A Magistrates’ Court threw out libel claims by former ABBA leader against the ADPD party over social media comments and publications triggered by a children’s event caught in the crossfire between opposing political views. 

Ivan Grech Mintoff sued Sandra Gauci, Mina Tolu and Ralph Cassar as representatives of ADPD, over Facebook comments whereby they criticised the presence of Grech Mintoff and other ABBA members at a theatrical performance for children. 

The play on ‘gender fluidity’ organized as part of the ŻiguŻajg Festival entertained “the concept that gender is flexible and adaptable, not selected for you but by you.” 

ABBA representatives turned up at the performance, attended by an audience of 8 to 10-year-olds, filming the event and the creative workshop that followed to prove that such an event ran counter to ABBA’s political views. 

The respondents, as ADPD representatives, subsequently commented about the incident on social media and issued a public statement claiming that Grech Mintoff’s actions amounted to harassment and intimidation of both children and their parents.

ADPD’s statement was reported by various online news portals. 

Grech Mintoff filed civil proceedings arguing that those publications were defamatory in his regard, both personally and in his then-capacity as leader of ABBA. 

When delivering judgment the court, presided over by Magistrate Rachel Montebello, observed that the theme of the children’s play strongly clashed with ABBA’s conservative Christian ideology which upheld the traditional family concept. 

ABBA was against a gender diversity culture among children, viewing that as abuse and organized sexual indoctrination.

ADPD, on the other hand, promoted equality and a pluralistic society where respect for gender supremacy was supreme. 

In this case, Grech Mintoff sued in respect of all publications including the news reports that were secondary and faithful reproductions of the statements originally published by ADPD and its representatives. 

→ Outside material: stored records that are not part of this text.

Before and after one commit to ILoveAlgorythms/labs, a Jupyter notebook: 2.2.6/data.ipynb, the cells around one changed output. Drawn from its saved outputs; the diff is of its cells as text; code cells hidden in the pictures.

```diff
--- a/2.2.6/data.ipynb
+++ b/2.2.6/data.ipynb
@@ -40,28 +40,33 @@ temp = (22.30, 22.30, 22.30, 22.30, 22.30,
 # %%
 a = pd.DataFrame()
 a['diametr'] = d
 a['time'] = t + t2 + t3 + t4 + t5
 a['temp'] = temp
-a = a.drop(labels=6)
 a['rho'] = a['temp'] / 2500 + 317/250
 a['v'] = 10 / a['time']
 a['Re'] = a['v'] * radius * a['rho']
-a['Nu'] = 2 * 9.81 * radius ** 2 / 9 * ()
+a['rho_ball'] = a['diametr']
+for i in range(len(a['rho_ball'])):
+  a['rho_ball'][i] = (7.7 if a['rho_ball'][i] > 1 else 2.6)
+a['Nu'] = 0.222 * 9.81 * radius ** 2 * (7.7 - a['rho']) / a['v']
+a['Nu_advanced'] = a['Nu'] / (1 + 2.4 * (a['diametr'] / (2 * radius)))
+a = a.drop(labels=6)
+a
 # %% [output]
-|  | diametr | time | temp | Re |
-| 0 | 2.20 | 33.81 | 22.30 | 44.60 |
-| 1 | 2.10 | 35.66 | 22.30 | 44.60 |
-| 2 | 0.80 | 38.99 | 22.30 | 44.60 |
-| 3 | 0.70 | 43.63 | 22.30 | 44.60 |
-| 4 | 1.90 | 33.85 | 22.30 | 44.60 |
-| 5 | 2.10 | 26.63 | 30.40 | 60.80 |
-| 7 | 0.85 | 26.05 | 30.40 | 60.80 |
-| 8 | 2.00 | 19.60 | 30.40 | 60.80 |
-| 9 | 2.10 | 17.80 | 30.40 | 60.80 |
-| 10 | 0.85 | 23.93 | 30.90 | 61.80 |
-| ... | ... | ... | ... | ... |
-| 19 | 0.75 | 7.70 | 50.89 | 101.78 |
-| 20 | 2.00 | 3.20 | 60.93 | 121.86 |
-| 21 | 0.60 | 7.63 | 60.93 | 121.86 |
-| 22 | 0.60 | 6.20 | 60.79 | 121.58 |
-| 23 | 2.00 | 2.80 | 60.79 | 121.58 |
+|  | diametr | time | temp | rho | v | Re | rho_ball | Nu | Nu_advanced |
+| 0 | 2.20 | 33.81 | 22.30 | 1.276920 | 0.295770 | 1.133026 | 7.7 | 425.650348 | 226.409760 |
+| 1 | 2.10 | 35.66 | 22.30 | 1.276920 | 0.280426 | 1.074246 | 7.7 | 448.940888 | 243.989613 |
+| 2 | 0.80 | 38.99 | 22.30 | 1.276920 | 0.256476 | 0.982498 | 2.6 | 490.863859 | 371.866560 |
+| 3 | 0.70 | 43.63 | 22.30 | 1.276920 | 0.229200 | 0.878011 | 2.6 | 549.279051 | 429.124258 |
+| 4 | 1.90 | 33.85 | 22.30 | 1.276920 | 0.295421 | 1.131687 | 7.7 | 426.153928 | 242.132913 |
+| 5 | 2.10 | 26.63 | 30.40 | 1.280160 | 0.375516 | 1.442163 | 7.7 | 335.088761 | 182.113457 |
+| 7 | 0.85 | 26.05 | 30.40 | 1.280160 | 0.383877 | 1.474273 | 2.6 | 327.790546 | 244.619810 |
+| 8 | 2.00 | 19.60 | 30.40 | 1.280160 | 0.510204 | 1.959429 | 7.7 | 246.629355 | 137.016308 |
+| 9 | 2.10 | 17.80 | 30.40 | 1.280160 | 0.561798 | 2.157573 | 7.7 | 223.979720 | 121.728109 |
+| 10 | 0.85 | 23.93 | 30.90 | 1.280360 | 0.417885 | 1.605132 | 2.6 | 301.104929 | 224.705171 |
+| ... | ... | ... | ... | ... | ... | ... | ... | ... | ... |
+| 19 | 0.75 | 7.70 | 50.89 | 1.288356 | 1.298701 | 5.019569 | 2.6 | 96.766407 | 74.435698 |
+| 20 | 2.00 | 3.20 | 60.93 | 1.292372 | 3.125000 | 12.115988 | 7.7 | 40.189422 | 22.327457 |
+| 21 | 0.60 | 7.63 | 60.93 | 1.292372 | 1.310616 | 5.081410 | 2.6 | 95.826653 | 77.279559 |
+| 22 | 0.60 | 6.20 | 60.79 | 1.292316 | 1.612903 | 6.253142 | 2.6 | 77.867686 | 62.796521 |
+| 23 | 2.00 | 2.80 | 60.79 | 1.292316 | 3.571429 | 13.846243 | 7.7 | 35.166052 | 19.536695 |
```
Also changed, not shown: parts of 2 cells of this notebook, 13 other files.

As far as the libel was filed by Grech Mintoff in his former role as party leader, the court observed that ABBA was a non-profit organization and thus did not fall within the definition of an entity for defamation laws.

 Saying that these publications triggered “lots and lots of media backlash” in respect of ABBA was “immaterial” when proving the alleged damage to the organization’s reputation since there could be no impact on the party’s finances. 

There was nothing stopping individual party members from suing for damages to their personal reputation, observed the court. 

As for Grech Mintoff’s personal claims, the court said that none of the publications contained allegations that amounted to defamation. 

At no point did they attack Grech Mintoff’s moral character and integrity, nor could they be deemed as defamatory in the minds of reasonable persons of average intelligence. 

Those comments amounted to political criticism but not personal attacks causing serious damage to the applicant’s reputation.

The ŻiguŻajg  event was caught in the crossfire between opposing political views.

There was no doubt that there were diametrically opposed views on certain issues in Maltese society. Gender diversity and transgenderism were among those issues. 

The court believed that there was a “substantial segment” of society that was still undecided on such sensitive and controversial matters. Thus it would not be fair to consider one view or another as the view of the ordinary reasonable person.

A “fundamental” requisite for a libel suit to succeed was to prove serious or potential damage. 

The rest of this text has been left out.